• [ASSIGNED TASK] Make an exact copy of the listing underneath, skipping each picture.
☆ ☆ ☆ ☆ ☆
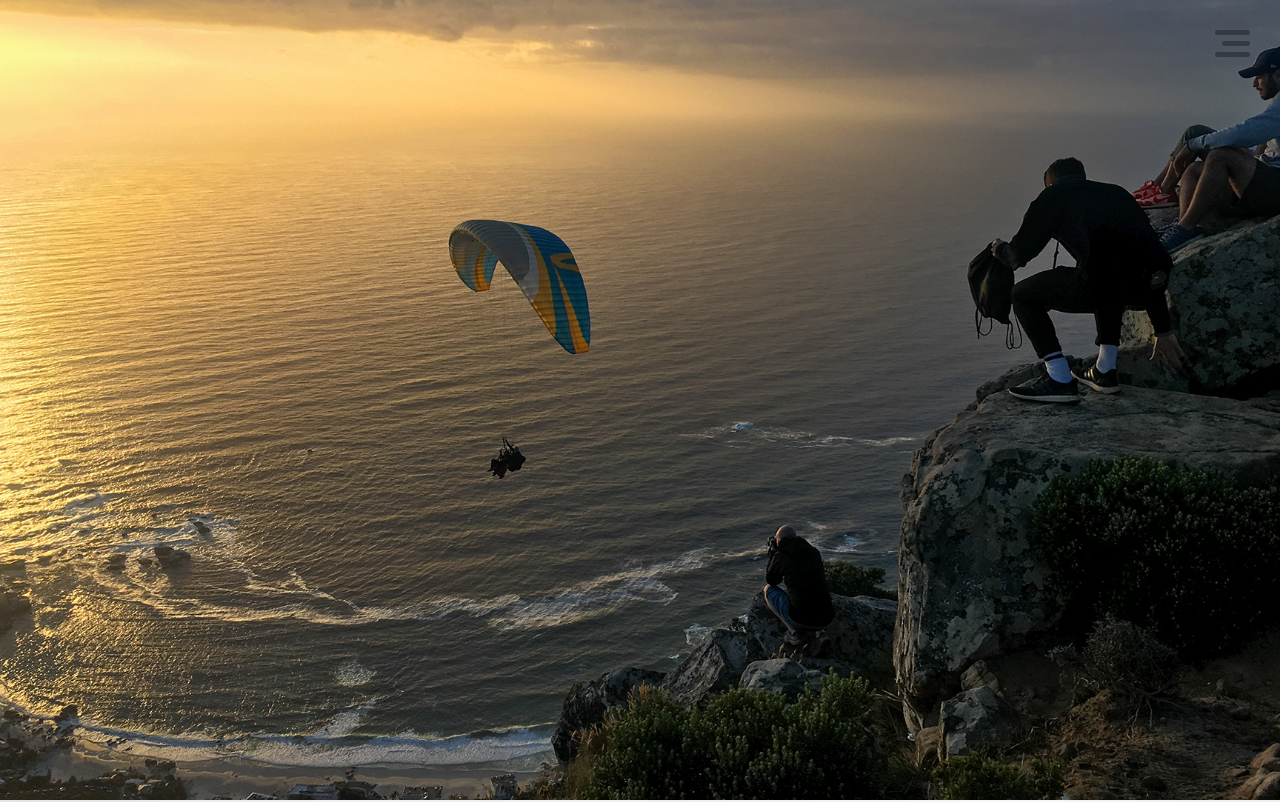
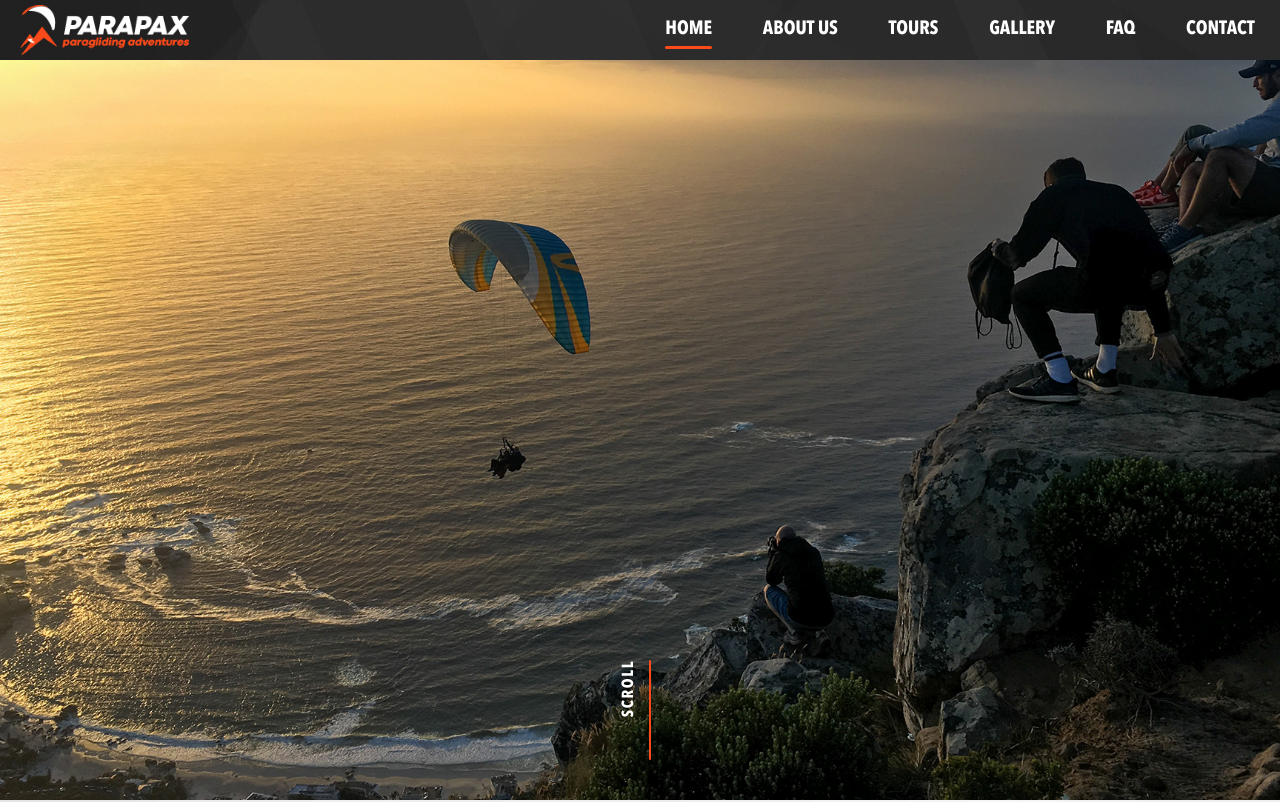
Before and after one commit to MartCube/paraglidingexperience, a Nuxt app: page / in a window 1280 px wide. Shown: the top 802 px of the page. Built offline with nearby package versions, Linux system fonts and the light colour scheme.

Commit message:
navbar update

```diff
--- a/assets/style.scss
+++ b/assets/style.scss
@@ -45,7 +45,7 @@ body {
 
 
 
-@media (max-width: 400px) {
+@media (max-width: 750px) {
 	.container{
 		margin-top: 20%;
 		h1 {
--- a/components/navbar.vue
+++ b/components/navbar.vue
@@ -1,5 +1,9 @@
 <template>
 	<nav class="navbar ">
+		<div class="logo">
+			<img src="/logo.png" alt="parapax" />
+		</div>
+
 		<div class="links" :class="{ active: isActive }" @click="CloseMenu">
 			<n-link exact to="/">Home</n-link>
 			<n-link to="/about">About us</n-link>
@@ -38,10 +42,21 @@ export default {
 <style lang="scss" scooped>
 .navbar {
 	position: fixed;
+	top: 0;
 	z-index: 999;
+	height: 60px;
+	width: 100%;
+	//background: #171717;
+	background: linear-gradient(292deg, rgba(150, 150, 150, 0.03) 0%, rgba(150, 150, 150, 0.03) 20%, rgba(151, 151, 151, 0.03) 20%, rgba(151, 151, 151, 0.03) 40%, rgba(215, 215, 215, 0.03) 40%, rgba(215, 215, 215, 0.03) 60%, rgba(254, 254, 254, 0.03) 60%, rgba(254, 254, 254, 0.03) 80%, rgba(112, 112, 112, 0.03) 80%, rgba(112, 112, 112, 0.03) 100%), linear-gradient(62deg, rgba(34, 34, 34, 0.03) 0%, rgba(34, 34, 34, 0.03) 20%, rgba(171, 171, 171, 0.03) 20%, rgba(171, 171, 171, 0.03) 40%, rgba(206, 206, 206, 0.03) 40%, rgba(206, 206, 206, 0.03) 60%, rgba(210, 210, 210, 0.03) 60%, rgba(210, 210, 210, 0.03) 80%, rgba(69, 69, 69, 0.03) 80%, rgba(69, 69, 69, 0.03) 100%),
+		linear-gradient(314deg, rgba(235, 235, 235, 0.03) 0%, rgba(235, 235, 235, 0.03) 20%, rgba(254, 254, 254, 0.03) 20%, rgba(254, 254, 254, 0.03) 40%, rgba(178, 178, 178, 0.03) 40%, rgba(178, 178, 178, 0.03) 60%, rgba(211, 211, 211, 0.03) 60%, rgba(211, 211, 211, 0.03) 80%, rgba(73, 73, 73, 0.03) 80%, rgba(73, 73, 73, 0.03) 100%), linear-gradient(32deg, rgba(182, 182, 182, 0.01) 0%, rgba(182, 182, 182, 0.01) 12.5%, rgba(208, 208, 208, 0.01) 12.5%, rgba(208, 208, 208, 0.01) 25%, rgba(178, 178, 178, 0.01) 25%, rgba(178, 178, 178, 0.01) 37.5%, rgba(143, 143, 143, 0.01) 37.5%, rgba(143, 143, 143, 0.01) 50%, rgba(211, 211, 211, 0.01) 50%, rgba(211, 211, 211, 0.01) 62.5%, rgba(92, 92, 92, 0.01) 62.5%, rgba(92, 92, 92, 0.01) 75%, rgba(56, 56, 56, 0.01) 75%, rgba(56, 56, 56, 0.01) 87.5%, rgba(253, 253, 253, 0.01) 87.5%, rgba(253, 253, 253, 0.01) 100%),
+		linear-gradient(247deg, rgba(103, 103, 103, 0.02) 0%, rgba(103, 103, 103, 0.02) 12.5%, rgba(240, 240, 240, 0.02) 12.5%, rgba(240, 240, 240, 0.02) 25%, rgba(18, 18, 18, 0.02) 25%, rgba(18, 18, 18, 0.02) 37.5%, rgba(38, 38, 38, 0.02) 37.5%, rgba(38, 38, 38, 0.02) 50%, rgba(246, 246, 246, 0.02) 50%, rgba(246, 246, 246, 0.02) 62.5%, rgba(9, 9, 9, 0.02) 62.5%, rgba(9, 9, 9, 0.02) 75%, rgba(167, 167, 167, 0.02) 75%, rgba(167, 167, 167, 0.02) 87.5%, rgba(86, 86, 86, 0.02) 87.5%, rgba(86, 86, 86, 0.02) 100%), linear-gradient(90deg, hsl(194, 0%, 10%), hsl(194, 0%, 10%));
 
+	display: flex;
+	justify-content: flex-end;
+	align-items: center;
+	align-content: center;
 	.links {
-		display: none;
+		display: flex;
 		flex-direction: row;
 		justify-content: space-around;
 		align-content: space-around;
@@ -49,18 +64,18 @@ export default {
 
 		a {
 			text-decoration: none;
-			font-size: 2em;
+			font-size: 1.2em;
 			text-transform: uppercase;
-			color: #343a40;
+			color: white;
 			outline: none;
 
 			&::after {
 				content: '';
 				display: block;
 				width: 100%;
-				height: 5px;
+				height: 3px;
 				border-radius: 10px;
-				background: #343a40;
+				background: #fc4a1a;
 
 				opacity: 0;
 				transition: all 0.3s;
@@ -103,12 +118,22 @@ export default {
 		}
 	}
 
+	.logo {
+		display: flex;
+		flex-basis: 50%;
+		padding-left: 20px;
+		color: white;
+		img {
+			height: 50px;
+		}
+	}
+
 	.button {
-		display: flex;
+		display: none;
 		position: fixed;
 		top: 0;
 		right: 0;
-		margin: 30px;
+		margin: 15px;
 		height: 27px;
 		width: 35px;
 		cursor: pointer;
@@ -130,7 +155,7 @@ export default {
 		}
 
 		span {
-			background: #343a40;
+			background: white;
 			border-radius: 10px;
 			height: 5px;
 			width: 100%;
@@ -161,4 +186,21 @@ export default {
 		transform: translateX(0px);
 	}
 }
+
+@media (max-width: 750px) {
+	.navbar {
+		justify-content: flex-start;
+		align-items: center;
+		align-content: center;
+		.logo {
+			flex: none;
+		}
+		.links {
+			display: none;
+		}
+		.button {
+			display: flex;
+		}
+	}
+}
 </style>
--- a/pages/index.vue
+++ b/pages/index.vue
@@ -1,6 +1,11 @@
 <template>
 	<div class="container">
-		<div class="intro"></div>
+		<div class="intro">
+			<div class="scroll">
+				<h2>scroll</h2>
+				<div class="bar"></div>
+			</div>
+		</div>
 		<div v-observe-visibility="{ callback: tandemVisibility, once: true, intersection: { threshold: 0.3 } }" class="tandem">
 			<div class="images">
 				<div class="image">
@@ -100,8 +105,8 @@ export default {
 }
 .intro {
 	width: 100%;
-	min-height: 100vh;
-	background-image: url('/index/landing.jpg');
+	height: 100vh;
+	background-image: url('/landing.jpg');
 	background-position: center;
 	background-repeat: no-repeat;
 	background-size: cover;
@@ -111,6 +116,35 @@ export default {
 	justify-content: center;
 	align-items: center;
 	align-content: center;
+
+	.scroll {
+		position: absolute;
+		bottom: 5%;
+
+		display: flex;
+		justify-content: center;
+		align-items: flex-start;
+		align-content: center;
+
+		h2 {
+			color: white;
+			text-transform: uppercase;
+			font-size: 1em;
+			letter-spacing: 0.1em;
+			writing-mode: tb-rl;
+			transform: rotate(-180deg);
+			user-select: none;
+			//padding: 25px 0 0px 15px;
+			//border-left: 2px solid #fc4a1a;
+		}
+		.bar {
+			width: 2px;
+			height: 100px;
+			border-radius: 10px;
+			background: #fc4a1a;
+			margin: 0 10px;
+		}
+	}
 }
 
 .tandem {
```
Also changed, not shown: static/landing.jpg (renamed from static/index/landing.jpg), static/logo.png (added).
☆ ☆ ☆ ☆ ☆
• [EXERCISE RESULT]
Before and after one commit to MartCube/paraglidingexperience, a Nuxt app: page / in a window 1280 px wide. Shown: the top 802 px of the page. Built offline with nearby package versions, Linux system fonts and the light colour scheme.

Commit message:
navbar update

```diff
--- a/assets/style.scss
+++ b/assets/style.scss
@@ -45,7 +45,7 @@ body {
 
 
 
-@media (max-width: 400px) {
+@media (max-width: 750px) {
 	.container{
 		margin-top: 20%;
 		h1 {
--- a/components/navbar.vue
+++ b/components/navbar.vue
@@ -1,5 +1,9 @@
 <template>
 	<nav class="navbar ">
+		<div class="logo">
+			<img src="/logo.png" alt="parapax" />
+		</div>
+
 		<div class="links" :class="{ active: isActive }" @click="CloseMenu">
 			<n-link exact to="/">Home</n-link>
 			<n-link to="/about">About us</n-link>
@@ -38,10 +42,21 @@ export default {
 <style lang="scss" scooped>
 .navbar {
 	position: fixed;
+	top: 0;
 	z-index: 999;
+	height: 60px;
+	width: 100%;
+	//background: #171717;
+	background: linear-gradient(292deg, rgba(150, 150, 150, 0.03) 0%, rgba(150, 150, 150, 0.03) 20%, rgba(151, 151, 151, 0.03) 20%, rgba(151, 151, 151, 0.03) 40%, rgba(215, 215, 215, 0.03) 40%, rgba(215, 215, 215, 0.03) 60%, rgba(254, 254, 254, 0.03) 60%, rgba(254, 254, 254, 0.03) 80%, rgba(112, 112, 112, 0.03) 80%, rgba(112, 112, 112, 0.03) 100%), linear-gradient(62deg, rgba(34, 34, 34, 0.03) 0%, rgba(34, 34, 34, 0.03) 20%, rgba(171, 171, 171, 0.03) 20%, rgba(171, 171, 171, 0.03) 40%, rgba(206, 206, 206, 0.03) 40%, rgba(206, 206, 206, 0.03) 60%, rgba(210, 210, 210, 0.03) 60%, rgba(210, 210, 210, 0.03) 80%, rgba(69, 69, 69, 0.03) 80%, rgba(69, 69, 69, 0.03) 100%),
+		linear-gradient(314deg, rgba(235, 235, 235, 0.03) 0%, rgba(235, 235, 235, 0.03) 20%, rgba(254, 254, 254, 0.03) 20%, rgba(254, 254, 254, 0.03) 40%, rgba(178, 178, 178, 0.03) 40%, rgba(178, 178, 178, 0.03) 60%, rgba(211, 211, 211, 0.03) 60%, rgba(211, 211, 211, 0.03) 80%, rgba(73, 73, 73, 0.03) 80%, rgba(73, 73, 73, 0.03) 100%), linear-gradient(32deg, rgba(182, 182, 182, 0.01) 0%, rgba(182, 182, 182, 0.01) 12.5%, rgba(208, 208, 208, 0.01) 12.5%, rgba(208, 208, 208, 0.01) 25%, rgba(178, 178, 178, 0.01) 25%, rgba(178, 178, 178, 0.01) 37.5%, rgba(143, 143, 143, 0.01) 37.5%, rgba(143, 143, 143, 0.01) 50%, rgba(211, 211, 211, 0.01) 50%, rgba(211, 211, 211, 0.01) 62.5%, rgba(92, 92, 92, 0.01) 62.5%, rgba(92, 92, 92, 0.01) 75%, rgba(56, 56, 56, 0.01) 75%, rgba(56, 56, 56, 0.01) 87.5%, rgba(253, 253, 253, 0.01) 87.5%, rgba(253, 253, 253, 0.01) 100%),
+		linear-gradient(247deg, rgba(103, 103, 103, 0.02) 0%, rgba(103, 103, 103, 0.02) 12.5%, rgba(240, 240, 240, 0.02) 12.5%, rgba(240, 240, 240, 0.02) 25%, rgba(18, 18, 18, 0.02) 25%, rgba(18, 18, 18, 0.02) 37.5%, rgba(38, 38, 38, 0.02) 37.5%, rgba(38, 38, 38, 0.02) 50%, rgba(246, 246, 246, 0.02) 50%, rgba(246, 246, 246, 0.02) 62.5%, rgba(9, 9, 9, 0.02) 62.5%, rgba(9, 9, 9, 0.02) 75%, rgba(167, 167, 167, 0.02) 75%, rgba(167, 167, 167, 0.02) 87.5%, rgba(86, 86, 86, 0.02) 87.5%, rgba(86, 86, 86, 0.02) 100%), linear-gradient(90deg, hsl(194, 0%, 10%), hsl(194, 0%, 10%));
 
+	display: flex;
+	justify-content: flex-end;
+	align-items: center;
+	align-content: center;
 	.links {
-		display: none;
+		display: flex;
 		flex-direction: row;
 		justify-content: space-around;
 		align-content: space-around;
@@ -49,18 +64,18 @@ export default {
 
 		a {
 			text-decoration: none;
-			font-size: 2em;
+			font-size: 1.2em;
 			text-transform: uppercase;
-			color: #343a40;
+			color: white;
 			outline: none;
 
 			&::after {
 				content: '';
 				display: block;
 				width: 100%;
-				height: 5px;
+				height: 3px;
 				border-radius: 10px;
-				background: #343a40;
+				background: #fc4a1a;
 
 				opacity: 0;
 				transition: all 0.3s;
@@ -103,12 +118,22 @@ export default {
 		}
 	}
 
+	.logo {
+		display: flex;
+		flex-basis: 50%;
+		padding-left: 20px;
+		color: white;
+		img {
+			height: 50px;
+		}
+	}
+
 	.button {
-		display: flex;
+		display: none;
 		position: fixed;
 		top: 0;
 		right: 0;
-		margin: 30px;
+		margin: 15px;
 		height: 27px;
 		width: 35px;
 		cursor: pointer;
@@ -130,7 +155,7 @@ export default {
 		}
 
 		span {
-			background: #343a40;
+			background: white;
 			border-radius: 10px;
 			height: 5px;
 			width: 100%;
@@ -161,4 +186,21 @@ export default {
 		transform: translateX(0px);
 	}
 }
+
+@media (max-width: 750px) {
+	.navbar {
+		justify-content: flex-start;
+		align-items: center;
+		align-content: center;
+		.logo {
+			flex: none;
+		}
+		.links {
+			display: none;
+		}
+		.button {
+			display: flex;
+		}
+	}
+}
 </style>
--- a/pages/index.vue
+++ b/pages/index.vue
@@ -1,6 +1,11 @@
 <template>
 	<div class="container">
-		<div class="intro"></div>
+		<div class="intro">
+			<div class="scroll">
+				<h2>scroll</h2>
+				<div class="bar"></div>
+			</div>
+		</div>
 		<div v-observe-visibility="{ callback: tandemVisibility, once: true, intersection: { threshold: 0.3 } }" class="tandem">
 			<div class="images">
 				<div class="image">
@@ -100,8 +105,8 @@ export default {
 }
 .intro {
 	width: 100%;
-	min-height: 100vh;
-	background-image: url('/index/landing.jpg');
+	height: 100vh;
+	background-image: url('/landing.jpg');
 	background-position: center;
 	background-repeat: no-repeat;
 	background-size: cover;
@@ -111,6 +116,35 @@ export default {
 	justify-content: center;
 	align-items: center;
 	align-content: center;
+
+	.scroll {
+		position: absolute;
+		bottom: 5%;
+
+		display: flex;
+		justify-content: center;
+		align-items: flex-start;
+		align-content: center;
+
+		h2 {
+			color: white;
+			text-transform: uppercase;
+			font-size: 1em;
+			letter-spacing: 0.1em;
+			writing-mode: tb-rl;
+			transform: rotate(-180deg);
+			user-select: none;
+			//padding: 25px 0 0px 15px;
+			//border-left: 2px solid #fc4a1a;
+		}
+		.bar {
+			width: 2px;
+			height: 100px;
+			border-radius: 10px;
+			background: #fc4a1a;
+			margin: 0 10px;
+		}
+	}
 }
 
 .tandem {
```
Also changed, not shown: static/landing.jpg (renamed from static/index/landing.jpg), static/logo.png (added).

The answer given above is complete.